According to the United States Census Bureau, the number of mosques in the U.S. soared 74 percent between 2000 and 2010. The report also found there are now 2.6 million Muslims living in the U.S.—an increase of 66 percent.
What are Christians doing to reach out to them? According to the Crescent Project, they're not doing enough.
Fouad Masri, founder and president of the Crescent Project, says Christians need to listen to Jesus.
"Jesus says, 'You are the light of the world,'" Masri says. "Jesus is asking us to shine our light. Today, more than ever, Muslims see that they are in darkness. Muslims, for the first time, are asking questions."
Unfortunately, Christians don't know how to be a light to Muslims today. Masri says that's why the Crescent Project is holding its Oasis Conference in the Dallas area next week.
"We're asking Christians to come to the conference," he says. "Join us in praying for Muslims. Join us and learn how to share the gospel with Muslims."
According to Masri, you probably have Muslims in your hometown.
"It could be someone who's a student, an immigrant, somebody who's a refugee," he says. "We're asking Christians to lock arms with us and [share] this beautiful message about Jesus with our Muslim neighbors."
The Oasis Conference is being held at 121 Community Church in Grapevine, Texas, a suburb of Dallas. Masri says the training is highly effective.
"Three out of four [people] who come to our training have never shared the gospel with Muslims," he says. "However, after they go through the training, 74 percent of them get involved in reaching Muslims."
The training does even more than that.
"Four out of five [alumni] become mobilizers," Masri says. "They start talking to churches [and] friends about the issues of Islam in America, about the issues of Islam overseas and about how to build bridges with Muslims."

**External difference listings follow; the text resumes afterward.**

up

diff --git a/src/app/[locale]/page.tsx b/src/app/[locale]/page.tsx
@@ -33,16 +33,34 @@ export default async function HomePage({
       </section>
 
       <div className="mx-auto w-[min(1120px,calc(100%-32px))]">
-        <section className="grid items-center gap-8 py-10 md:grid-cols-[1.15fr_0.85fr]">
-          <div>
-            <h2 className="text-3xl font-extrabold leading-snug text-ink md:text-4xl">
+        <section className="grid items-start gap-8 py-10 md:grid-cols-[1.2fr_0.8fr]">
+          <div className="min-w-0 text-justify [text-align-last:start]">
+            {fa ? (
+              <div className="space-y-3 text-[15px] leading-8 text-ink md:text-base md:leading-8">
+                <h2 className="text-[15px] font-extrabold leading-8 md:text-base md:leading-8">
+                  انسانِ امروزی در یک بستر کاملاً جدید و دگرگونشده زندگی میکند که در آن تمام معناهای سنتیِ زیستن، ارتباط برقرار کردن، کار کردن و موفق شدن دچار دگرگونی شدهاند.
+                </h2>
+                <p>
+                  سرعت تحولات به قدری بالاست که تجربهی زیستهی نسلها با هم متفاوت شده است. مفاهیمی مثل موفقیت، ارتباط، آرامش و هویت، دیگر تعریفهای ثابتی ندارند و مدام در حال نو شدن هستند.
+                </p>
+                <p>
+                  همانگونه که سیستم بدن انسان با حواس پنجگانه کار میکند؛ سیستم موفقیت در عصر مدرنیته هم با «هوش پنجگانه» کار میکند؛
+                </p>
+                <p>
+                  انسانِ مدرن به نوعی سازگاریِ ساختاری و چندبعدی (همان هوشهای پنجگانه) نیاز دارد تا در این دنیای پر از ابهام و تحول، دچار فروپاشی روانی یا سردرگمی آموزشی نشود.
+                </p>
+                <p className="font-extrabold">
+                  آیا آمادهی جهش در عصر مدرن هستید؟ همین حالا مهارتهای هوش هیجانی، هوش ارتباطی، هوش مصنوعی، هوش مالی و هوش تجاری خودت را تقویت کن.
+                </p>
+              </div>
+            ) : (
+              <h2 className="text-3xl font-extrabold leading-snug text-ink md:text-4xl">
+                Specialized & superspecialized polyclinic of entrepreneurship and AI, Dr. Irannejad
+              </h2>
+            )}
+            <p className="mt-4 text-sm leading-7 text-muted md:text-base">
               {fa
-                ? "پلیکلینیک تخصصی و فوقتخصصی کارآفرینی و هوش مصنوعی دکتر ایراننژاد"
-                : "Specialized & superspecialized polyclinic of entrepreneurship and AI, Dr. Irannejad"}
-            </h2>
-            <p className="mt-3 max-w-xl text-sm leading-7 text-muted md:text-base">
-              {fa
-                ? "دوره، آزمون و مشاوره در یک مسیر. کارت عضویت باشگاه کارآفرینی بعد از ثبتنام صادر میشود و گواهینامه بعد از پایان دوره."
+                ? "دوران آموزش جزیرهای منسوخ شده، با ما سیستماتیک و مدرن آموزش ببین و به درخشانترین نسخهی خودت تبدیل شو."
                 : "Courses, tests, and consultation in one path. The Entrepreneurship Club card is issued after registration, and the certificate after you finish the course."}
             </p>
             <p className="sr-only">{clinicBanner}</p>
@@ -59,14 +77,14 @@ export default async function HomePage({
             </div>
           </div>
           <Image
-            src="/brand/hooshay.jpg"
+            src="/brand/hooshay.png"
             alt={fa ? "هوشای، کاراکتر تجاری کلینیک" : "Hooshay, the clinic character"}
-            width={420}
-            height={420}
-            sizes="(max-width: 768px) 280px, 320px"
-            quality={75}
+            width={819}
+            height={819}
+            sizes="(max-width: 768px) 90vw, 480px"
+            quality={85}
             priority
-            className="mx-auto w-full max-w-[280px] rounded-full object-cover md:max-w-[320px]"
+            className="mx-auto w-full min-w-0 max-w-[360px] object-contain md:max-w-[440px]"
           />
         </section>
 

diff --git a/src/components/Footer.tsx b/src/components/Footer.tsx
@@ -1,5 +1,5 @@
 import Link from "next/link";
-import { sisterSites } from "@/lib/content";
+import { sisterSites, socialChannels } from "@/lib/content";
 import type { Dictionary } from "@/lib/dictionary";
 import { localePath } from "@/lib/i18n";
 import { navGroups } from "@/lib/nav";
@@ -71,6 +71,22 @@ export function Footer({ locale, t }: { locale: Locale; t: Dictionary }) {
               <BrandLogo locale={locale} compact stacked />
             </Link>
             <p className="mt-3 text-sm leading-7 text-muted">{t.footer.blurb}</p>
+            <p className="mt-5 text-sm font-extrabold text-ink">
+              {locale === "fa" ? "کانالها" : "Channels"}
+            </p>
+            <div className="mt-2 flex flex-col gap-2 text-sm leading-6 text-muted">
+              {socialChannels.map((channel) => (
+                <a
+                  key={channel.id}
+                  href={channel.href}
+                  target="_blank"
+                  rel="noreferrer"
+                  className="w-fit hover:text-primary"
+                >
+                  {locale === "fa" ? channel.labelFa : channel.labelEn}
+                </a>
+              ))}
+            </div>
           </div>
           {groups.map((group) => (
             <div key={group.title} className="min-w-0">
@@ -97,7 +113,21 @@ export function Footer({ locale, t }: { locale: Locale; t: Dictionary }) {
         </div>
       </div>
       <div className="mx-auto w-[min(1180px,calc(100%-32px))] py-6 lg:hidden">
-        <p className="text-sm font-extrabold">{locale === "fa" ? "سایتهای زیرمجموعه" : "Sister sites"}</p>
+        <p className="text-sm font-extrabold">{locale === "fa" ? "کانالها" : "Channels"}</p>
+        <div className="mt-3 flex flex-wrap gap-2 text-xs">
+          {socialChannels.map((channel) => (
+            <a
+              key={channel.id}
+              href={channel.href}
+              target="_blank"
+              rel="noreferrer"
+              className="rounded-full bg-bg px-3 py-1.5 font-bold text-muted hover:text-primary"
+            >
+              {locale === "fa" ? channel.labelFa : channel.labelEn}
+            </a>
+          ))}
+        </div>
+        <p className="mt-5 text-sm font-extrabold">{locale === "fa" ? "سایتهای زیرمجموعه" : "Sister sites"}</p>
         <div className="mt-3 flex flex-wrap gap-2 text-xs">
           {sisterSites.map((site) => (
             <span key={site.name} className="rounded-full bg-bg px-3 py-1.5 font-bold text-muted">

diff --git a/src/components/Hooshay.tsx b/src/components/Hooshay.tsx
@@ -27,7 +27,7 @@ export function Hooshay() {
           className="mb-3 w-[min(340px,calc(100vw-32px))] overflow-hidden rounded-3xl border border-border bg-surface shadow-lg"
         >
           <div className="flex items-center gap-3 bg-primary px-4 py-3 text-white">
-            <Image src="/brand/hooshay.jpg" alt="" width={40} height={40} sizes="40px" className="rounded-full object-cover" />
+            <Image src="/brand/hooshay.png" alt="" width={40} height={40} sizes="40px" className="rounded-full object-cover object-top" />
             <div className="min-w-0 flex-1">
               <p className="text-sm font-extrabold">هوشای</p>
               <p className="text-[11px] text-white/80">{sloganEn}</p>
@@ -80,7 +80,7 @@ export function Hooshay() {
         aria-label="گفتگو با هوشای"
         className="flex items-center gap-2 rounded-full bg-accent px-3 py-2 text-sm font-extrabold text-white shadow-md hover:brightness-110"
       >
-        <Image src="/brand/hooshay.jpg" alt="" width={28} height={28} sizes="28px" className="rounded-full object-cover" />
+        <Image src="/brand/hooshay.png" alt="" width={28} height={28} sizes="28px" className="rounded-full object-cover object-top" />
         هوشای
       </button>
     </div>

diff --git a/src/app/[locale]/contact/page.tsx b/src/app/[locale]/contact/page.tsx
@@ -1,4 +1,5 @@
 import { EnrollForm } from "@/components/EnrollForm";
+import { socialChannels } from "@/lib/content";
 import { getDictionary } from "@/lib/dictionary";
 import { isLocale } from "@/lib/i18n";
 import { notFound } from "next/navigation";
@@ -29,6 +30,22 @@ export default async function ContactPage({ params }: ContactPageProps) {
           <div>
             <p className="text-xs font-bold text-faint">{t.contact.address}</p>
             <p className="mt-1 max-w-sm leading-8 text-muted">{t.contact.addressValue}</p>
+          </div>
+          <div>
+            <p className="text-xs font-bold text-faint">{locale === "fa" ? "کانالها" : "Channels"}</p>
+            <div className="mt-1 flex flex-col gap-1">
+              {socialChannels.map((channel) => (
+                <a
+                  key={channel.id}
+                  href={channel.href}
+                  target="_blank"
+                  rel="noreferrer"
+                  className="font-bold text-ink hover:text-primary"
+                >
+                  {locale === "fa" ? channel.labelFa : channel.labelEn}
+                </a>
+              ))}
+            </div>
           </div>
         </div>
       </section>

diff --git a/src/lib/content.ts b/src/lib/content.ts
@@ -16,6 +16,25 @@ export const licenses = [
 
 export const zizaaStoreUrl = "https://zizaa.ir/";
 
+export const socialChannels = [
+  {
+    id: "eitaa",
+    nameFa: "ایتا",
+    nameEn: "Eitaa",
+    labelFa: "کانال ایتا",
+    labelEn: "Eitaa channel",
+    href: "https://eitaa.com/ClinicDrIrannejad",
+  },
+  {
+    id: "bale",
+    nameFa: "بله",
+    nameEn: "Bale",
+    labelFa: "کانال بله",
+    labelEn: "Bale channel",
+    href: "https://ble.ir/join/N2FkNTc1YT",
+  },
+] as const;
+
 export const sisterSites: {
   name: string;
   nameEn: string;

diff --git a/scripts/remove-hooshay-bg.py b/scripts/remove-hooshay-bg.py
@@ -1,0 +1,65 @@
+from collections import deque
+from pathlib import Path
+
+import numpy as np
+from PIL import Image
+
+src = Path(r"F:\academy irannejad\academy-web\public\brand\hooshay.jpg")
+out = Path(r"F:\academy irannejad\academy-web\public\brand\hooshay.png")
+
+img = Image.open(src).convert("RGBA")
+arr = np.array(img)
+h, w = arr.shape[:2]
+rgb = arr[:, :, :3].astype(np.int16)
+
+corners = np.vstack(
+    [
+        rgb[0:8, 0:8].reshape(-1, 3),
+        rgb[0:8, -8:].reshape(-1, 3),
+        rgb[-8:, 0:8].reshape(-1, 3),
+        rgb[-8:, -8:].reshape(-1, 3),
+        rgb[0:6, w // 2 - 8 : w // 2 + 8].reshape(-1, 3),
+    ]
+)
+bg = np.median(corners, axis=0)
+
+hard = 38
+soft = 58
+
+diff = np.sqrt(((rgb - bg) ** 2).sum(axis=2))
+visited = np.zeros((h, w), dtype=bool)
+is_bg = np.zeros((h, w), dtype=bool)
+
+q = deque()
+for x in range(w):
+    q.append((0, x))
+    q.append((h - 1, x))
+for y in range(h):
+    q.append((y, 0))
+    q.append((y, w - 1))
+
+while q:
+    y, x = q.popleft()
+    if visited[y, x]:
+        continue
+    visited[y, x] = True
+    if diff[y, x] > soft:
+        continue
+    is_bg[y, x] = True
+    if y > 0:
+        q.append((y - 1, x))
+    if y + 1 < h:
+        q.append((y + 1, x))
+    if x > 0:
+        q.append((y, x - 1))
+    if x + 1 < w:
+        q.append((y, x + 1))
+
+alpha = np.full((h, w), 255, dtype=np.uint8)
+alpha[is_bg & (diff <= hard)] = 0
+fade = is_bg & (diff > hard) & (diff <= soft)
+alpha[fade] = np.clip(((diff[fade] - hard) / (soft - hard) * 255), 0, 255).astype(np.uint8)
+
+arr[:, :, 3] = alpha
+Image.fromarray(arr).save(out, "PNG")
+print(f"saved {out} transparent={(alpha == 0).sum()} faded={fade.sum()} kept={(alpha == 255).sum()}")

According to Masri, because many Muslims are searching for truth, many are surprised when they hear Jesus is still alive. He references two Afghan women who watched the story of Jesus on video and began to cry. Was it because of the crucifixion scene?
Masri explains, "They said, 'No. We're crying because Jesus rose from the dead, and nobody has told us for 2,000 years. For 2,000 years, we never heard that the end of the story was resurrection.'"
This article originally appeared on mnnonline.org.